Project Co-Principal Investigators: Dr. James Powers, MD
Academic and Medical Center Partners: Vanderbilt School of Nursing, Nashville Veteran Administration and Meharry Medical College
Community Agency Partners: AgeWell Middle Tennessee (formerly Council on Aging of Middle Tennessee), Richland Place Health Center, Honoring Choices, Tennessee, Knowles Home Assisted Living Facility and Alzheimer's
Funding Source: HRSA
Description: The Middle TN GWEP combines the expertise of Vanderbilt University Medical Center, Vanderbilt School of Nursing, the Nashville Veterans Administration, Meharry Medical College and numerous community agencies dedicated to the welfare of older Tennesseans. Middle TN GWEP partners have a history of collaboration to address critical needs in geriatric healthcare. The work plan includes 11 quality improvement projects within six topic areas: (1) Alzheimer’s Disease and Related Dementias (ADRD) caregiver support and education; (2) Patient and provider education on substance use disorder and screening for risk of opioid misuse (3) Advance Care Planning within a Medical-Legal Partnership and public outreach and education on advance directives with Honoring Choices® Tennessee; (4) Reduction of potentially inappropriate medications among targeted patient populations; 5) Reduction of all-cause 30 – day hospital readmissions among targeted patient populations; and, (6) Increasing the number of Falls Risk Assessments.
Feeding Assistance for Persons with Dementia: Training Modules for Professional and Family Caregivers
Principal Investigator: Sandra Simmons, PhD
Funding Source: The Allen Foundation
Sub-Contract: Abe’s Garden

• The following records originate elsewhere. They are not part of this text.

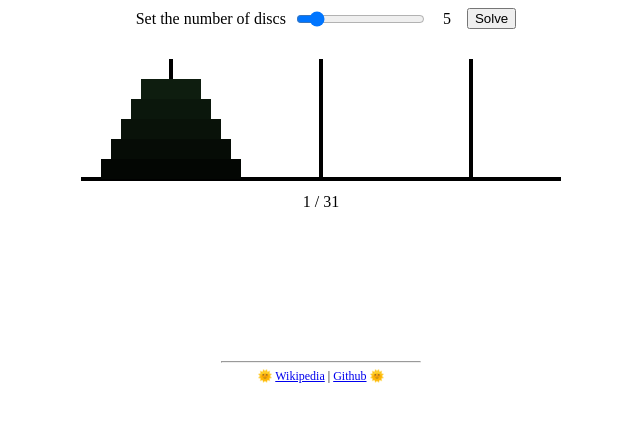
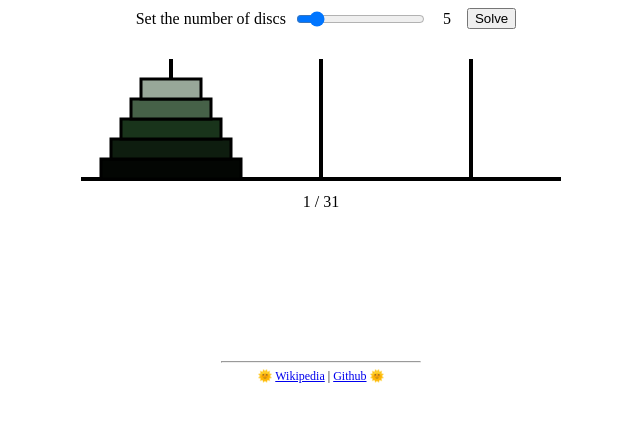
Before and after one commit to jvuor/hanoi-towers, a React (Create React App) app: page / in a window 1280 px wide. Shown: the top 422 px of the page, without its empty margins (319-959 px from the left). Built offline with nearby package versions, Linux system fonts and the light colour scheme.

Commit message:
use the palette fully, draw disc outlines

```diff
--- a/src/components/SolutionCanvas.tsx
+++ b/src/components/SolutionCanvas.tsx
@@ -58,16 +58,21 @@ export default class SolutionCanvas extends React.Component<SolutionCanvasProps>
     this.drawBase();
   }
 
+  getWidthOfTheLargestDisc = () => 40 + (20 * this.props.discs)
+  // height and width of the canvas
   getHeigth = () => (this.props.discs * 20) + 60;
-  getWidthOfTheLargestDisc = () => 40 + (20 * this.props.discs)
   getWidth = () => this.getWidthOfTheLargestDisc() * this.rodsNr + (20 * this.rodsNr);
 
+  /**
+   * Draws the background and the rods
+   */
   drawBase() {
     const widthOfTheLargestDisc = this.getWidthOfTheLargestDisc();
     const width = this.getWidth();
     const height = this.getHeigth();
     const rodHeight = height - 40;
 
+    // calculating the places for the rods
     let rodSpot = 20 + widthOfTheLargestDisc / 2;
     let rodInterval = widthOfTheLargestDisc + 10;
     this.rods = new Array(this.rodsNr).fill(null);
@@ -77,9 +82,11 @@ export default class SolutionCanvas extends React.Component<SolutionCanvasProps>
       return spot
     });
 
+    // fill background
     this.ctx.fillStyle = '#ffffff';
     this.ctx.fillRect(0, 0, width, height);
 
+    // draw the ground and the rods
     this.ctx.beginPath();
     this.ctx.lineWidth = 4;
     this.ctx.moveTo(0, height - 10);
@@ -94,15 +101,33 @@ export default class SolutionCanvas extends React.Component<SolutionCanvasProps>
     this.drawDiscs();
   }
 
+  /**
+   * Draws the discs
+   */
   drawDiscs() {
+    // this keeps count of how many discs there already are on a rod so we can calculate
+    // the correct y position
     const discsAtRod = Array(this.rodsNr).fill(0);
-    let discWidth = 40 + (20 * this.props.discs)
+    let discWidth = this.getWidthOfTheLargestDisc();
+
+    // drawing the discs one at a time, starting from the largest
     this.props.discLocations.forEach((disc, i) => {
+
+      // calculating where to draw the disc
       const discInitY = this.getHeigth() - 10 - (discsAtRod[disc] * 20) - 20;
       const discInitX = this.rods[disc] - (discWidth / 2);
 
-      this.ctx.fillStyle = palette[i];
+      // pick a color from the palette
+      this.ctx.fillStyle = palette[Math.floor((i / this.props.discs)* 20)];
+
+      // draw the disc
       this.ctx.fillRect(discInitX, discInitY, discWidth, 20);
+
+      // draw the outline for the disc
+      this.ctx.strokeStyle = 'black';
+      this.ctx.lineWidth = 3;
+      this.ctx.strokeRect(discInitX, discInitY, discWidth, 20)
+
       discWidth -= 20;
       discsAtRod[disc] += 1;
     })
```
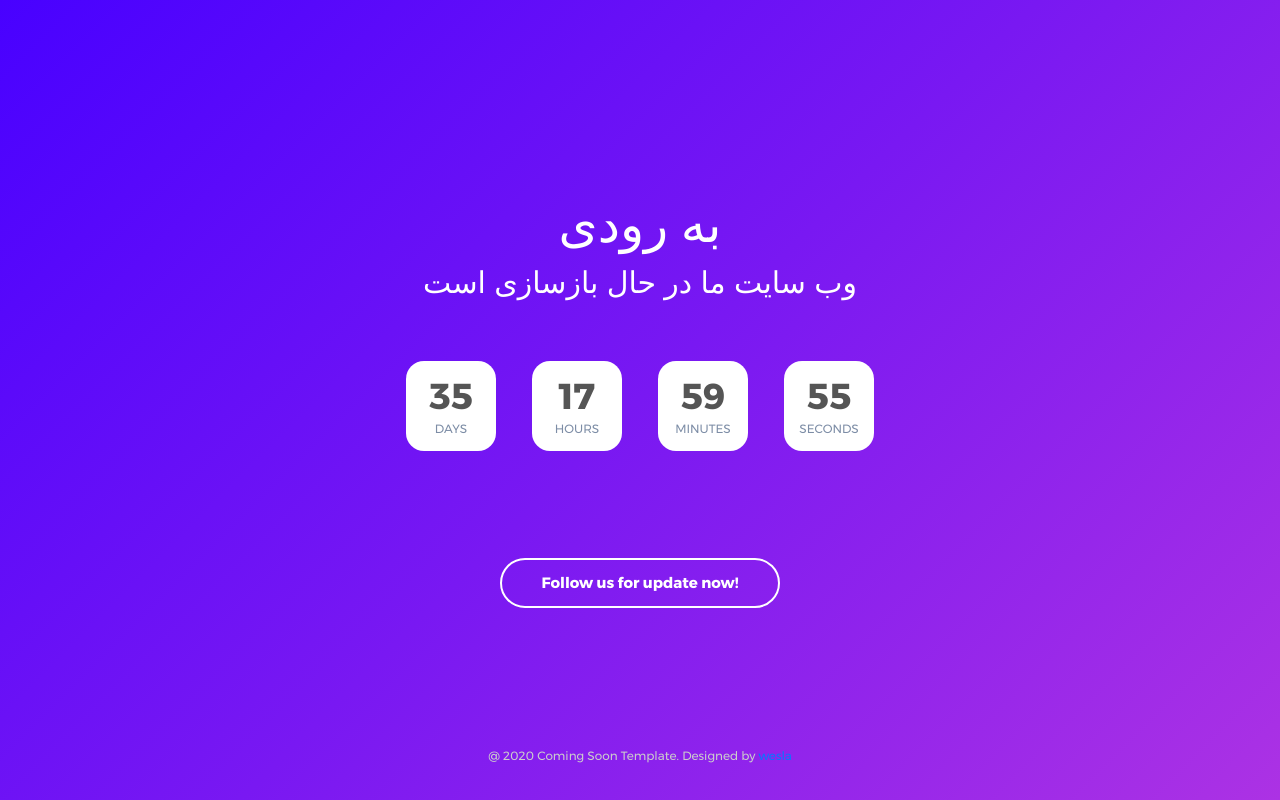
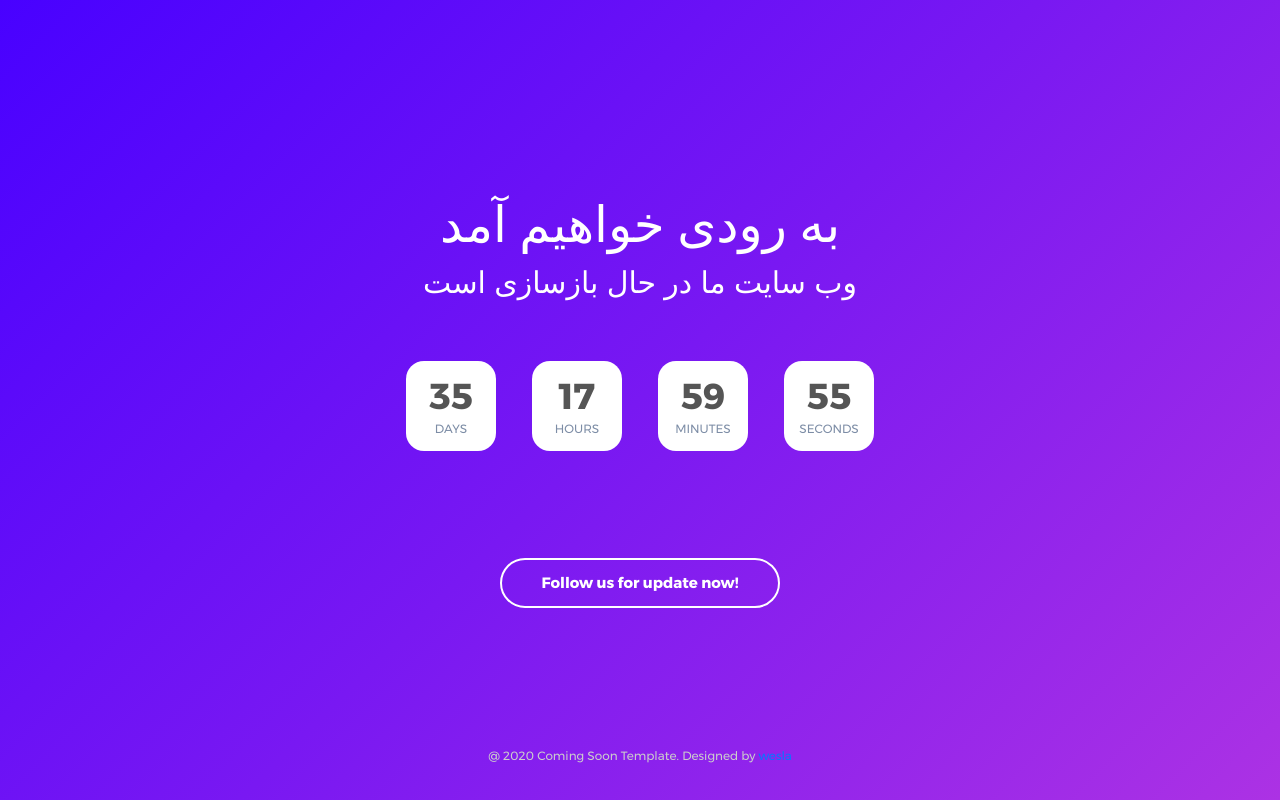
Before and after one commit to mahadikhah/comingsoon, a plain HTML site: page index.html in a window 1280 px wide. Drawn offline with Linux system fonts and the light colour scheme; a web font is replaced by a local one.

Commit message:
change comming soon text

```diff
--- a/index.html
+++ b/index.html
@@ -30,7 +30,7 @@
 		<span></span>
 		<div class="flex-col-c p-t-50 p-b-50">
 			<h3 class="l1-txt1 txt-center p-b-10">
-				به رودی
+				به رودی خواهیم آمد
 			</h3>
 
 			<p class="txt-center l1-txt2 p-b-60">
```
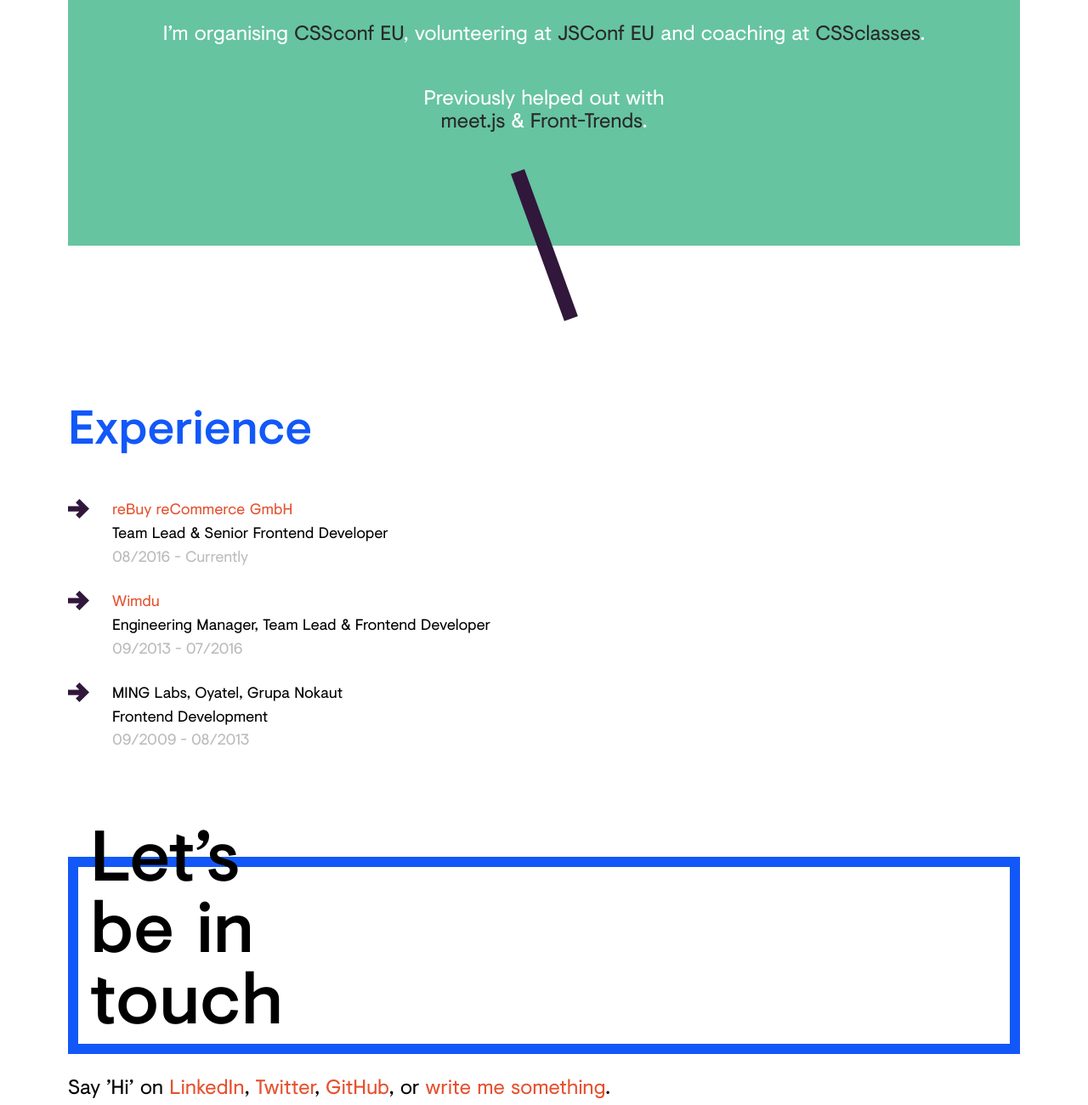
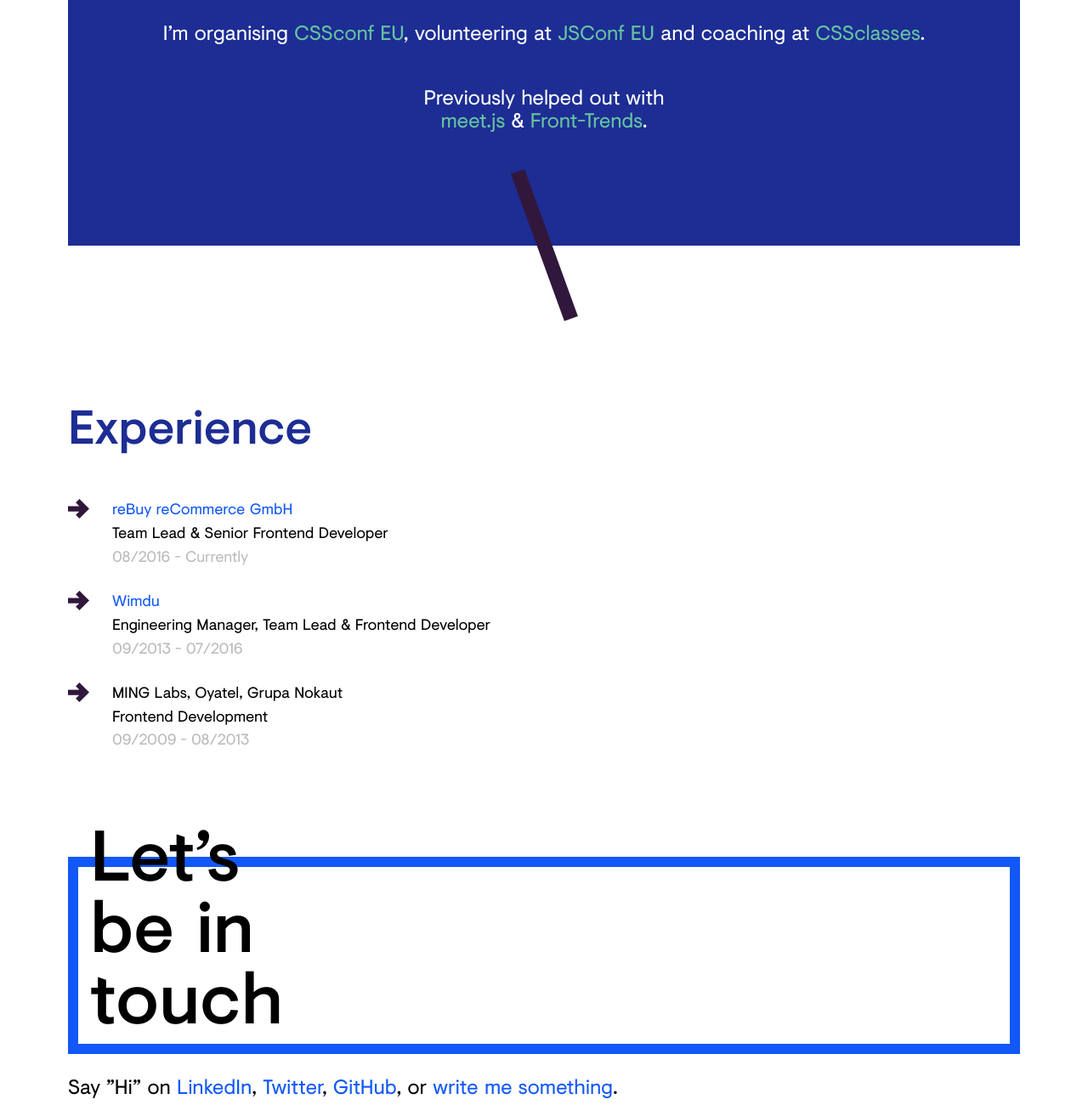
Before and after one commit to lukaszklis/homepage, a website: page app/index.html in a window 1280 px wide. Shown: the part 880-2180 px from the top of the page at 85% size. Drawn offline with nearby package versions, Linux system fonts and the light colour scheme.

Commit message:
:zap: Lighthouse 4.0.0: 100/100/100/100

```diff
--- a/app/index.html
+++ b/app/index.html
@@ -101,10 +101,11 @@
           <span class="c-headline__text">Let’s&nbsp;<br>be in <br>touch</span>
         </h2>
         <p>
-          Say ’Hi’ on
-          <a href="https://www.linkedin.com/in/lukaszklis">LinkedIn</a>,
-          <a href="https://twitter.com/lukaszklis">Twitter</a>,
-          <a href="https://github.com/lukaszklis">GitHub</a>, or <a href="mailto:hi@lukaszklis.com">write me something</a>.
+          Say ”Hi” on
+          <a href="https://www.linkedin.com/in/lukaszklis" rel="noopener">LinkedIn</a>,
+          <a href="https://twitter.com/lukaszklis" rel="noopener">Twitter</a>,
+          <a href="https://github.com/lukaszklis" rel="noopener">GitHub</a>,
+          or <a href="mailto:hi@lukaszklis.com">write me something</a>.
         </p>
       </section>
     </main>
@@ -136,7 +137,9 @@
           </div>
         </div>
       </div>
-      <p class="c-copyright">Design by <a href="http://nicolaszimmel.com" target="_blank">Nicolas Zimmel</a></p>
+      <p class="c-copyright">
+        Design by <a href="http://nicolaszimmel.com" target="_blank" rel="noopener">Nicolas Zimmel</a>
+      </p>
     </footer>
 
     <!-- build:js scripts/main.js -->
--- a/app/styles/_components.headline.css
+++ b/app/styles/_components.headline.css
@@ -65,7 +65,7 @@
 }
 
 .c-headline--experience {
-  color: var(--c-blue-bright);
+  color: var(--c-blue);
   margin-top: 11.25rem;
 }
 
--- a/app/styles/_components.summary.css
+++ b/app/styles/_components.summary.css
@@ -2,7 +2,7 @@
 
 .c-summary {
   align-items: center;
-  background-color: var(--c-mint);
+  background-color: var(--c-blue);
   color: var(--c-white);
   display: flex;
   flex-direction: column;
@@ -24,7 +24,7 @@
 }
 
 .c-summary__link {
-  color: var(--c-black);
+  color: var(--c-mint);
 }
 
 @media (--bp-small) {
--- a/app/styles/_settings.base.css
+++ b/app/styles/_settings.base.css
@@ -4,7 +4,7 @@
 }
 
 a {
-  color: var(--c-orange);
+  color: var(--c-blue-bright);
   text-decoration: none;
 }
 
```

Description: The Allen Foundation funded the development and dissemination of a series of nutrition education and training videos for professional and family caregivers. Video content includes feeding assistance care techniques to encourage food and fluid intake among older adults with dementia. Techniques are evidence-based and designed to enhance independence in eating, dignity and choice. Researchers partner with local dementia care facility, Abe’s Garden, to develop and distribute the videos to dementia care providers within the community.